— EXERCISE BRIEF —
Your response should reproduce every line of the entries that contains the word "conflict".

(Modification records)
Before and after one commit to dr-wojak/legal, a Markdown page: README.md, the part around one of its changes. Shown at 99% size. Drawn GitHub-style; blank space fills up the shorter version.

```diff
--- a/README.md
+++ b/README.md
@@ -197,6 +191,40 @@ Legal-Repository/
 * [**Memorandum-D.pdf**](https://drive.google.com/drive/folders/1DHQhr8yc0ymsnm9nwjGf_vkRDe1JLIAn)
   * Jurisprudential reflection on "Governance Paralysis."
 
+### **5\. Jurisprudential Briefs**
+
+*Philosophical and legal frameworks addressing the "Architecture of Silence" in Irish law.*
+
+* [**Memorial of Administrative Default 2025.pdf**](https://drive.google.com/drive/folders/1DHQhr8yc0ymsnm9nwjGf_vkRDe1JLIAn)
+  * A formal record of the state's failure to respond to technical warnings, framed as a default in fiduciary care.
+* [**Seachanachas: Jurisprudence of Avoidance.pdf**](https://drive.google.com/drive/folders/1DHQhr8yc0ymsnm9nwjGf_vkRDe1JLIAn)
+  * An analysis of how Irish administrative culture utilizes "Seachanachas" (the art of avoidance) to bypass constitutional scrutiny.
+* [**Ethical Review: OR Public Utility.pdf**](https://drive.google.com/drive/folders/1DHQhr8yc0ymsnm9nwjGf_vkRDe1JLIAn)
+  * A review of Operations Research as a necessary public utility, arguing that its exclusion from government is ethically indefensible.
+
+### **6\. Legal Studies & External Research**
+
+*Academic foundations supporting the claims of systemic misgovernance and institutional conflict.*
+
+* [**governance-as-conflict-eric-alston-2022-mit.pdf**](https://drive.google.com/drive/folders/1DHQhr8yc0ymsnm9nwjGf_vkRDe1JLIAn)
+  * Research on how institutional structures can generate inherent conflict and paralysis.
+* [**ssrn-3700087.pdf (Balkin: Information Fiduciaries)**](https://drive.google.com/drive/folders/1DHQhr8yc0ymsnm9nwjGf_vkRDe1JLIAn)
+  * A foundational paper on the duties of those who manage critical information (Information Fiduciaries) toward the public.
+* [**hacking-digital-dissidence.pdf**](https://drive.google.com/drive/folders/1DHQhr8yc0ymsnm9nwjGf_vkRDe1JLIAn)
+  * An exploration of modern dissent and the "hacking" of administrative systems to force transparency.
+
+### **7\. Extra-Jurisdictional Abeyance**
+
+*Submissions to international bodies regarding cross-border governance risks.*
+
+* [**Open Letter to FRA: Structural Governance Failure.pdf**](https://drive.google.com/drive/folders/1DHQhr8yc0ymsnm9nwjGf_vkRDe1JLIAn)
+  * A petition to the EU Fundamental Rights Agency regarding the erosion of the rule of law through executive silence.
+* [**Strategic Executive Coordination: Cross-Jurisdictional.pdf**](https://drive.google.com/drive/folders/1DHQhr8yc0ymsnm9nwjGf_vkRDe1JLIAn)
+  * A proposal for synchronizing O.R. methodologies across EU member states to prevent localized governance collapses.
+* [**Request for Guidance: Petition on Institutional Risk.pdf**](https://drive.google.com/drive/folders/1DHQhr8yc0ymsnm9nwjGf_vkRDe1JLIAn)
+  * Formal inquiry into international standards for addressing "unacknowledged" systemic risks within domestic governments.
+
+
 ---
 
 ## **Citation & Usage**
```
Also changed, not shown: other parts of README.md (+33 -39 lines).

— THE ANSWER —
+*Academic foundations supporting the claims of systemic misgovernance and institutional conflict.*
+* [**governance-as-conflict-eric-alston-2022-mit.pdf**](https://drive.google.com/drive/folders/1DHQhr8yc0ymsnm9nwjGf_vkRDe1JLIAn)
+  * Research on how institutional structures can generate inherent conflict and paralysis.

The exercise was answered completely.